A new year tends to cause one to pause and reflect, even if you’re not a big resolution person. There is something renewing about the rollover into January 1st that makes us feel like we’re at another starting point…kind of like a chronological Mulligan. Our problems don’t disappear and we’re not necessarily more skilled or wiser than we were on December 31st. This little jump we make in the time-line does make us think about all that we’ve experienced over the previous 12 months and maybe even learn (or re-learn) a bit about ourselves and about our world. Perhaps we do gain a little wisdom, even though we’ll date checks and documents with 2010 for the next week or two.

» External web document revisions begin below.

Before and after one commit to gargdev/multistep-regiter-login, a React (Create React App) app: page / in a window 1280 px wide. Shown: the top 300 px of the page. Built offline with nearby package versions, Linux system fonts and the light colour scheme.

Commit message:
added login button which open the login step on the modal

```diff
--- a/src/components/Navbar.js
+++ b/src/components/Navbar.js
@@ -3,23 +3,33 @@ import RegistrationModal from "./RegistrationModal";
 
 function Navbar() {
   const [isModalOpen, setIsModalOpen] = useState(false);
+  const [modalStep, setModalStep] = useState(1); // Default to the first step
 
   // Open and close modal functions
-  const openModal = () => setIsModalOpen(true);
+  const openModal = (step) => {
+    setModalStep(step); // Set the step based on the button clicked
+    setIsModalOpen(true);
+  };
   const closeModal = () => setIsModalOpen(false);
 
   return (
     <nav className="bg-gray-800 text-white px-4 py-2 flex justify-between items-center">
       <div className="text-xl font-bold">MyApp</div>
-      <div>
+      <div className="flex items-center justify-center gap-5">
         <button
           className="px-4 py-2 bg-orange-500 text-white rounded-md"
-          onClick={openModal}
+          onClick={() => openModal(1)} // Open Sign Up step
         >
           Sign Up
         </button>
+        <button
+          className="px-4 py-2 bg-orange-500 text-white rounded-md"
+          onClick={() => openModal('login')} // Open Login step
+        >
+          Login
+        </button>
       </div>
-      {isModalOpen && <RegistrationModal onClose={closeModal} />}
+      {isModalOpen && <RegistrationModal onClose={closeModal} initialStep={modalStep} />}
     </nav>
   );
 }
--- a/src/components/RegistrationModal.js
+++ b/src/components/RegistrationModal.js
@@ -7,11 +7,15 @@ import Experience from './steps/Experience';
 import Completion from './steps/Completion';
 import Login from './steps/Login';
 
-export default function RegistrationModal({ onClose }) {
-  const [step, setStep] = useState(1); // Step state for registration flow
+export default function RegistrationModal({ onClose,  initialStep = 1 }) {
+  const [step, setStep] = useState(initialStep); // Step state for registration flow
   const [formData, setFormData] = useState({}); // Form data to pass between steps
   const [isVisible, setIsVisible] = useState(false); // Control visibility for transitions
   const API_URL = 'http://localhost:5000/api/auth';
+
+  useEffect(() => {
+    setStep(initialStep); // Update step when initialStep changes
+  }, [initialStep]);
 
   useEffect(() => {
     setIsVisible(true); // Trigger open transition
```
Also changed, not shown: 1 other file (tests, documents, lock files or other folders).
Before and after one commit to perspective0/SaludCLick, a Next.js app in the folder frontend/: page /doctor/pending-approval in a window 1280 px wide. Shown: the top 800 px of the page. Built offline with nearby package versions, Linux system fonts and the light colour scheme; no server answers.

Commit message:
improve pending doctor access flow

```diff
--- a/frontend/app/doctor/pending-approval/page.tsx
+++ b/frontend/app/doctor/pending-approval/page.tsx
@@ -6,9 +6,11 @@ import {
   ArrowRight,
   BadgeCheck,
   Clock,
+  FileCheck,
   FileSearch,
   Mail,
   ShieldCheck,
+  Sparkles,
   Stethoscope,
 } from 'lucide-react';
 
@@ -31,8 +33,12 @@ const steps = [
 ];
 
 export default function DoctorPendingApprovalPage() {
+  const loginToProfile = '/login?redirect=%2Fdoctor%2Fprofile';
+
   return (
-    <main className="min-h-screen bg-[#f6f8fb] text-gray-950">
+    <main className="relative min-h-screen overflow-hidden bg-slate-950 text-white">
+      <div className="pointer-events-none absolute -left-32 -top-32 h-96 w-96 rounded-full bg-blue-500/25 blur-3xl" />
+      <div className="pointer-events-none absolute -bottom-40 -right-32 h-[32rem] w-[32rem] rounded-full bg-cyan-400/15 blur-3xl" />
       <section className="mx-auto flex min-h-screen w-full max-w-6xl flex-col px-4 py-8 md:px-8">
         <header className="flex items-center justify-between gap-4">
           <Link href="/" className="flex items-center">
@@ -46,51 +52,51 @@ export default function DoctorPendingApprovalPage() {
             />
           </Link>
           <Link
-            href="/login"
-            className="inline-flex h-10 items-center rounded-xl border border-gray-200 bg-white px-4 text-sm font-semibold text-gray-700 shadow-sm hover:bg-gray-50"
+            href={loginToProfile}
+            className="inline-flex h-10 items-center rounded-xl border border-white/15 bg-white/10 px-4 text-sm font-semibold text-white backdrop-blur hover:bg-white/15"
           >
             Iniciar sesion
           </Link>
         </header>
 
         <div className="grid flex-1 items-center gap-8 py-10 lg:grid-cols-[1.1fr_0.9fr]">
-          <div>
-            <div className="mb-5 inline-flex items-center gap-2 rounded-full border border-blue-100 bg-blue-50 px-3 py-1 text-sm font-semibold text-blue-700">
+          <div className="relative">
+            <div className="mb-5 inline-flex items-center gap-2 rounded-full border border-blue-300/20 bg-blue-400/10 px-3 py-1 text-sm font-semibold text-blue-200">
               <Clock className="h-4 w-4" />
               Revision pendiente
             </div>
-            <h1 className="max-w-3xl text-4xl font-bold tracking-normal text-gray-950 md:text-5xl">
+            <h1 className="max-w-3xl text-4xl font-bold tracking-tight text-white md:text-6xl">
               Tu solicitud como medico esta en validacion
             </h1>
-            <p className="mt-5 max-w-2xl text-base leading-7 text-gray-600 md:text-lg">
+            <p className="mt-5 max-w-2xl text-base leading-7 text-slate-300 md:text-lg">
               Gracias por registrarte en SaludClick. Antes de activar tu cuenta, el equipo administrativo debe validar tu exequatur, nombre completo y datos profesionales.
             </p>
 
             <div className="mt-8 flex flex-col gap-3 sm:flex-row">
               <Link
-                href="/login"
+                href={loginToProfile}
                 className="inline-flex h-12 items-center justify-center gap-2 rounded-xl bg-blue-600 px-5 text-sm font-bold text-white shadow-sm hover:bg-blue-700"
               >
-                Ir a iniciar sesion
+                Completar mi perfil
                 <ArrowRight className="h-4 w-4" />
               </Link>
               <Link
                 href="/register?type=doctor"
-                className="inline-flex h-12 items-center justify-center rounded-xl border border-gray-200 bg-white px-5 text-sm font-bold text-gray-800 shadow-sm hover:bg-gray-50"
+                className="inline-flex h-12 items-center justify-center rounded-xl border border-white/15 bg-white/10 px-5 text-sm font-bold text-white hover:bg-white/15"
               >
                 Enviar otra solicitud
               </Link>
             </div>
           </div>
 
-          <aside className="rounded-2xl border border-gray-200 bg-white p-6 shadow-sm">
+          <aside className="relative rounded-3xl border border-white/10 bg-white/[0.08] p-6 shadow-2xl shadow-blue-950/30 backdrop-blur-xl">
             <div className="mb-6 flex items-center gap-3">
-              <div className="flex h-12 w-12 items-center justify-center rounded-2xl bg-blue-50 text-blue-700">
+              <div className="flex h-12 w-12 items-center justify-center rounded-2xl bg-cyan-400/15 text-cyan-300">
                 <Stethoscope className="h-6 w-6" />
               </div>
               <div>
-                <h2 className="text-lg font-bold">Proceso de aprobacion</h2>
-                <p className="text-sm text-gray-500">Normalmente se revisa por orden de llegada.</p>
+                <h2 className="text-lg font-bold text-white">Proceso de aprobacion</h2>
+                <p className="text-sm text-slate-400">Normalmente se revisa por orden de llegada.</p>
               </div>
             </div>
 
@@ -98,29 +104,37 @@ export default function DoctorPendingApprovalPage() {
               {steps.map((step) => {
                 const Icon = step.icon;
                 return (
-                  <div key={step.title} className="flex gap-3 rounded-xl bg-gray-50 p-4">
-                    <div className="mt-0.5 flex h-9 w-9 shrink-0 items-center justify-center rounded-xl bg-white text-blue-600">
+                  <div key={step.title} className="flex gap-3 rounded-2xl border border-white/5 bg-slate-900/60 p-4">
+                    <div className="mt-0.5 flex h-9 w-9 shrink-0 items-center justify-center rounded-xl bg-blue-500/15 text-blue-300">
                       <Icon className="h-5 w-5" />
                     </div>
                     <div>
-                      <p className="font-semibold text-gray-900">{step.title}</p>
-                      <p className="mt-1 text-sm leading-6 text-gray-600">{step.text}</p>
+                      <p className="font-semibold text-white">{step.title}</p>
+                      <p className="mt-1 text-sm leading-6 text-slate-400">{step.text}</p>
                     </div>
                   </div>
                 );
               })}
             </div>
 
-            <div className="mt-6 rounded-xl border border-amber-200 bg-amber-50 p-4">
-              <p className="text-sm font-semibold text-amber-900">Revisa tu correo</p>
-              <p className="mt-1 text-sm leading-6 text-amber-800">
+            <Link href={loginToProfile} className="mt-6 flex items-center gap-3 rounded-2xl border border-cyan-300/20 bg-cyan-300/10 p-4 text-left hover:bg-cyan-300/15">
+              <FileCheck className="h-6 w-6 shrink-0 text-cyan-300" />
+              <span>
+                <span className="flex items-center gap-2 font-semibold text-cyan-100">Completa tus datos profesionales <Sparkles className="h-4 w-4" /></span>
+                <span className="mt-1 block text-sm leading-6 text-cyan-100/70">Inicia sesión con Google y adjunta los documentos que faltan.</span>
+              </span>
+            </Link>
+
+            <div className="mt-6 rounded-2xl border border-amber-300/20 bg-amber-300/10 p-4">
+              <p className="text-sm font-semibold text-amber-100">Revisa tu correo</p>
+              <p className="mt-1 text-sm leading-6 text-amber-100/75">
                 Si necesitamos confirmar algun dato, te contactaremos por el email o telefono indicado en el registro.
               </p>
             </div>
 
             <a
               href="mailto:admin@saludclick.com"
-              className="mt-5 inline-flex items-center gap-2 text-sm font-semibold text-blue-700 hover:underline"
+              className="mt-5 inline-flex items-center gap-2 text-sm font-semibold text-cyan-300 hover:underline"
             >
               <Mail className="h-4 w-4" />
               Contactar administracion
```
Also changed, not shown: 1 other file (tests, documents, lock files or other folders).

As I look back over this past year (dipping a bit into Dec 2009) I saw some pretty significant changes for myself and my family. A big job transfer, new city (and a new climate), selling a house and buying another are the big changes that top the list. There is so much for me to be thankful for and to have learned from in 2010. I won’t bore you with all of my reflections here! As I look back on the things that have impacted my woodworking this past year a few key things come to mind…
Our relocation really forced me to think about the type of work I’d like to do and where I want to focus my efforts. The cold winter temperatures here in the Land of 10,000 frozen lakes have reduced my workspace to half of what I’ve been used to for around four months of the year. I’m pushed to consider a level of efficiency and organization that I haven’t had to previously. Sure it’s something I could complain about however, I’m making better decisions about my shop’s layout and giving strong consideration to what I should keep or how adding something new will disrupt my workflow. I’d call that growth…even though I do still gripe about it from time to time. Maybe 2011 will be the year of less whining.
My Dad has always been a main source of woodworking instruction, guidance and a sounding board for design ideas…and still is. That’s a bond that I enjoy more and more every year. Over the last few months I’ve also taken the initiative to reach out to a few other woodworkers that I admire for their work and their willingness to teach and share. This is certainly a piece of advice that I would recommend for anyone pursuing a hobby/passion…find those folks who inspire you and reach out to them for advice and critique. I’ve been a longtime follower of Marc Spanguolo’s website and podcast, The Wood Whisperer. A recent e-mail to Marc was well received and he’s always very generous in sharing his knowledge about the craft. I also had similar experiences with Tommy MacDonald, the host of the new PBS woodworking show,”Rough Cut”, and with Doug Stowe, teacher, author and box maker extraordinaire. One of the best things about the woodworking community is the willingness of its members to teach and share, to pass on what they know. I’m sure it’s the same for many things in life. Get yourself plugged in with those that can teach you and help push you to that next level.
For your browsing pleasure…
A final revelation came from examining my involvement in woodworking over the last several years. I realized that even though I have a great desire to design and build, I’ve let other things rob me of my passion for the craft. I recalled that the last time I was heavily engaged and focused I was attending courses at Santa Fe Community College’s Fine Woodworking program. As I renew my attention and excitement for working with wood I decided that ongoing education and accountability are invaluable. I haven’t found a program the likes of SFCC here in the Twin Cities however, I’ve found some great alternatives online. I recently joined “The Guild”, an online educational program led by our buddy Marc, The Wood Whisperer, in which we’ll build several projects as a community (class) throughout the year. I’m excited to start the next build, a hanging wall cabinet, in just a few weeks. I’ll keep my eyes peeled for something local that I can engage in as well, but the option of The Guild Build gives me a lot of flexibility around a pretty busy life schedule. You’ll see some blog posts in the coming months chronicling my build of the hanging wall cabinet.
I was also considering “The Hand Tool School”, another online program by Shannon Rodgers, The Renaissance Woodworker. Enter another lesson from my reflection…In my excitement I sometimes take on quite a bit, making for a life too busy to really enjoy, so in the interest of mining some wisdom from last year I think I’ll just work on The Guild program for now.
So as we move into 2011, I look back on 2010 and, even though there were some tough spots, I can appreciate all of the experiences that it brought, and where they have brought me to. Many folks will say, “Good riddance”, to the old year, happy to move on to the next Mulligan. Just be sure to reach back and dig out the diamonds of the past year before you close the book. There may only be few, but surely there is always at least one worth pulling out.Pete